Diligent research and a meeting with Richard himself convinced Carter to make the film, whose actual tale could be as compelling on film as, for example, the one in Rudy or Raging Bull. “JR was unadulterated power,” he said of the personal meeting. “Just how big his hands were – like you or me holding a golf ball. Standing next to him, I felt small, and I’m 6’5”.”
Shortly, Carter joined the project, which would go on to be titled Resurrection: The JR Richard Story, and would focus on the redemptive aspects of Richard’s downward spiral during and after his peak baseball years, which were arguably just beginning when Richard went down. “I am the son of a preacher,” Carter said, finding a connection to the material. “I think he was proud and would never ask for everything although people [mistook] his pride for arrogance and defiance.”
Certainly, when Richard was being over-played by the Astros, despite warning signs, it can be argued that the team drove him too far, leading to his 1980 stroke, which is portrayed in several of Resurrection’s most effective scenes. “They could have held him back,” Carter said of the Houston franchise. “I think the thing that made this into the fiasco that it turned out to be was that you had a lot of people who were know-it-alls. JR had a problem with the way the Astros were treating him. They ran him into the ground. That’s the team’s mentality, maybe more so with a black athlete. We’re going to work you hard. Like so many things, I pay you to tap dance, you are going to tap dance when I tell you to. They worked JR hard and worked his pitching arm until it cut off circulation until he had a stroke. It took him having a stroke to have everyone say they were sorry.”
In Carter’s film, Richard’s literal rebirth is a key to the story and how the future may play out for Richard. “In the end, there will be a reconciliation with the Astros,” Carter predicted. “He should be a Hall-of-Famer. The organization that you played for should be at the forefront and push it. You have billionaires who own the teams and have millionaires on the field. By the time we get to another owner, I can see the Astros getting him into the Hall of Fame.”
In hindsight, Carter saw his film as a symbol for how athletes enter the professional ranks then decline in the American system due to injury or financial misconduct, both of which happened to Richard. “So many athletes, after their playing days, they are broke,” he reflected. “It’s not just the JR story. It’s a cautionary tale – how things could happen like this. It’s a travesty. As it is, he’s not asking for a handout. He’s just asked to be treated fairly. It was something that never should have happened the way it did.”

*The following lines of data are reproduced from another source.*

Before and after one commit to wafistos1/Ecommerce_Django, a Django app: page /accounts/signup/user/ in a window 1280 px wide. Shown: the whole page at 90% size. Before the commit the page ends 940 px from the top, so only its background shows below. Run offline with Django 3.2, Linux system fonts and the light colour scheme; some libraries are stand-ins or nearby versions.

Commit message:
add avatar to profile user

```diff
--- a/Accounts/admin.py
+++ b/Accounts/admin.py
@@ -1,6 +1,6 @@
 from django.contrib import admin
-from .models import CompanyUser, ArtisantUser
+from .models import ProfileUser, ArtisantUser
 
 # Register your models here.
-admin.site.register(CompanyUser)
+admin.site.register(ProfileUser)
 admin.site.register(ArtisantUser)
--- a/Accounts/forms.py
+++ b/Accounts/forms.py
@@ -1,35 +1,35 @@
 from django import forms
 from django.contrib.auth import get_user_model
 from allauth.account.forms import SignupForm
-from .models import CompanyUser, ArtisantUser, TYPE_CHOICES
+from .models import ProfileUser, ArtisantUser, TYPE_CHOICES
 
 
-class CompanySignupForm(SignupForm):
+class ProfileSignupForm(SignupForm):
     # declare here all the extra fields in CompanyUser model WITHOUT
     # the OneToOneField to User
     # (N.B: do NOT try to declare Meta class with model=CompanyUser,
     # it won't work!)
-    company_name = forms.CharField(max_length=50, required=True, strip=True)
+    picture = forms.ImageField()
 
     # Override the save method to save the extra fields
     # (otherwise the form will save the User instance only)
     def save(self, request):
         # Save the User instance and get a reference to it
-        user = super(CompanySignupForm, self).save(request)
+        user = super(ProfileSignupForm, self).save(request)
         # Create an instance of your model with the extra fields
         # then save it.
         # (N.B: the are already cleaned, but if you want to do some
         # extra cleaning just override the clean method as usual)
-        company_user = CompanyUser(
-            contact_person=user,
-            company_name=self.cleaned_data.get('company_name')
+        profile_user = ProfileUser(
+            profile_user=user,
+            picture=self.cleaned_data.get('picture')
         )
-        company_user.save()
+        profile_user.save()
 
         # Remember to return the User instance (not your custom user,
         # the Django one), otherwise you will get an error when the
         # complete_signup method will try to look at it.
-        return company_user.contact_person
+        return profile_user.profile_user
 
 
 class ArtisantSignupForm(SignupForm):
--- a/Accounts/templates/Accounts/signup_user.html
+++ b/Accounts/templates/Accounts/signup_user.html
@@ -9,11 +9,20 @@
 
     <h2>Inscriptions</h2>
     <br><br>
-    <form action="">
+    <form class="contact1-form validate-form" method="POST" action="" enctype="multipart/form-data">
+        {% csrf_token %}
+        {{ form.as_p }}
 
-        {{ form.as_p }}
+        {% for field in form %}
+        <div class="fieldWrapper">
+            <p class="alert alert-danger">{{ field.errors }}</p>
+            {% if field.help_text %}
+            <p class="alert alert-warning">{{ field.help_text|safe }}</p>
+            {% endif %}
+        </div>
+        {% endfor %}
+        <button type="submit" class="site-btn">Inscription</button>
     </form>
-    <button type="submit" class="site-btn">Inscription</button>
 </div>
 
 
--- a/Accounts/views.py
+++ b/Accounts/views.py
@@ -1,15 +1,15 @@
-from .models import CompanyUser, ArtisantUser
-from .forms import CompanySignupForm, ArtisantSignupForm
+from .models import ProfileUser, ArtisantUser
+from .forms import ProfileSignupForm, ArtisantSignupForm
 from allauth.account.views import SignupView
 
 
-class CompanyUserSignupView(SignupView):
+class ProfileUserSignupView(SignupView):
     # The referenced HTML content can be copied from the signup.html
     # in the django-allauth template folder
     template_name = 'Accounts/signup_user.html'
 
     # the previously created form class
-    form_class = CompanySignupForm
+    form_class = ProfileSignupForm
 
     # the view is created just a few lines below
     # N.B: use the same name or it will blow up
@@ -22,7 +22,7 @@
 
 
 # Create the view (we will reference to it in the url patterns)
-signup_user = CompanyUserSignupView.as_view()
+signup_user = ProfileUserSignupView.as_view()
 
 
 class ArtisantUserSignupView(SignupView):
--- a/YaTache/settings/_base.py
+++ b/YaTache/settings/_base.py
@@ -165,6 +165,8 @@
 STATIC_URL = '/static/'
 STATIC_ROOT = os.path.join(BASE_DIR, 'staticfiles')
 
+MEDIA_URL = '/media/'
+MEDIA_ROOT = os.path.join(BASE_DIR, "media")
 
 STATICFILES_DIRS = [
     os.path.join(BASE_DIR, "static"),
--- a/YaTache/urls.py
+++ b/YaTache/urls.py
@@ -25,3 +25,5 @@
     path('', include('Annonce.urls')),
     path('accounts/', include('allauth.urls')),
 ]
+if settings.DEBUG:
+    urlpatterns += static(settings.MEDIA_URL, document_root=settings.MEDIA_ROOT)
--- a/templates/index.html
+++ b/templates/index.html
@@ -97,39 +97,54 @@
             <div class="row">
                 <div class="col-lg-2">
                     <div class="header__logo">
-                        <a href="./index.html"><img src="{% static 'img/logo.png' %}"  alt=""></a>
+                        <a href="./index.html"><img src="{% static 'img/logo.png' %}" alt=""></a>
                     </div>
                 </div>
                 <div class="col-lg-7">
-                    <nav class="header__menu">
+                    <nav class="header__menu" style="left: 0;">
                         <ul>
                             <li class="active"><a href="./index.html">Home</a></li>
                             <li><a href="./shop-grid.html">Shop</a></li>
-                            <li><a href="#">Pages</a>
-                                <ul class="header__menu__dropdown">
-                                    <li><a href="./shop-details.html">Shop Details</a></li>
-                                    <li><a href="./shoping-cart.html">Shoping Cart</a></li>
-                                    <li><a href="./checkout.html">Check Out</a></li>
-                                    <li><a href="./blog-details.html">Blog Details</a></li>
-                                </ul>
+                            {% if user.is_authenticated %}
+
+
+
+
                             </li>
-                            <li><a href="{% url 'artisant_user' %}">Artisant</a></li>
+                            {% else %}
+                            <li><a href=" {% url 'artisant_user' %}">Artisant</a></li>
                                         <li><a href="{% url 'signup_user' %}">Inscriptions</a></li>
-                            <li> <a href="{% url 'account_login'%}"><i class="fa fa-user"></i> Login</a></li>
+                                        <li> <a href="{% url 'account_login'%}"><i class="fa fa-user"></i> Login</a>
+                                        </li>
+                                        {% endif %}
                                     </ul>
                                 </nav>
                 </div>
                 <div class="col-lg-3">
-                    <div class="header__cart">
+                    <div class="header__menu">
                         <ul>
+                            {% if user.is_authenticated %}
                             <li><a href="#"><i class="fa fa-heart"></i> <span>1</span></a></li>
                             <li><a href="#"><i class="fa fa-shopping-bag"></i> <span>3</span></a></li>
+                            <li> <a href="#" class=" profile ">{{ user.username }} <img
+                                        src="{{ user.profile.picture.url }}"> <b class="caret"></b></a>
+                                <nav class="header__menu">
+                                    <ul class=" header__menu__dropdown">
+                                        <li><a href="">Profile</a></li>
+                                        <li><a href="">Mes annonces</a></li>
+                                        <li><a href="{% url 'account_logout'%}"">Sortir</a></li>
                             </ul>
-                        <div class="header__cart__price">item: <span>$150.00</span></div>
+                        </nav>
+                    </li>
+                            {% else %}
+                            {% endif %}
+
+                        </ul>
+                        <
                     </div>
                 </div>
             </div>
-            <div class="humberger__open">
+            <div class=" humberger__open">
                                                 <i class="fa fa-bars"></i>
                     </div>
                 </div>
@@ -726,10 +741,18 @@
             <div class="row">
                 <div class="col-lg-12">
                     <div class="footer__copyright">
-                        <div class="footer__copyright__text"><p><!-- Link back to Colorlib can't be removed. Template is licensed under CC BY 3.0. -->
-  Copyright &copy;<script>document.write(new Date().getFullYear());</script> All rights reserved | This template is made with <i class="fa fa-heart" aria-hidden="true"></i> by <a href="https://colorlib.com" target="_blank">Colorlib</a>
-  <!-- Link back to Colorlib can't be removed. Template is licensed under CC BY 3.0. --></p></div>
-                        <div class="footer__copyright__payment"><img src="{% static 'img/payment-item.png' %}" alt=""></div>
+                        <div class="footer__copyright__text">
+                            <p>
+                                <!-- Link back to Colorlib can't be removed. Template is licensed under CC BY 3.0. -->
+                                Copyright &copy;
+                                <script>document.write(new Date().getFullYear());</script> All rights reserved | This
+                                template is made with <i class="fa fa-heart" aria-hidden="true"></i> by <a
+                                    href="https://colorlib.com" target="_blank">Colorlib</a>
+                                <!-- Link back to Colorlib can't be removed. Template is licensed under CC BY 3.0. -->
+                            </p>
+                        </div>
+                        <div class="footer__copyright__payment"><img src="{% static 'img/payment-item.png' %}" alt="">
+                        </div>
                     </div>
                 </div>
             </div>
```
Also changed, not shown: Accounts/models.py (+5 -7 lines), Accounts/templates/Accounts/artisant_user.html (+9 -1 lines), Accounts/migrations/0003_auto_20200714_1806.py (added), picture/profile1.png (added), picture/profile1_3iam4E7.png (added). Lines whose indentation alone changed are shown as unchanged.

Since the triumphs of his film, Carter, a student of Shakespeare, created a modern version of Romeo and Juliet set amongst black and Latino gangs entitled A Gangland Love Story. He next produced Dysfunctional Friends, which he described as “a black version of The Big Chill.” Making his projects consistently for under $500,000, Carter’s next film which he wrote and will directed is called Monica and features a love triangle that takes place against the backdrop of a gentleman’s club.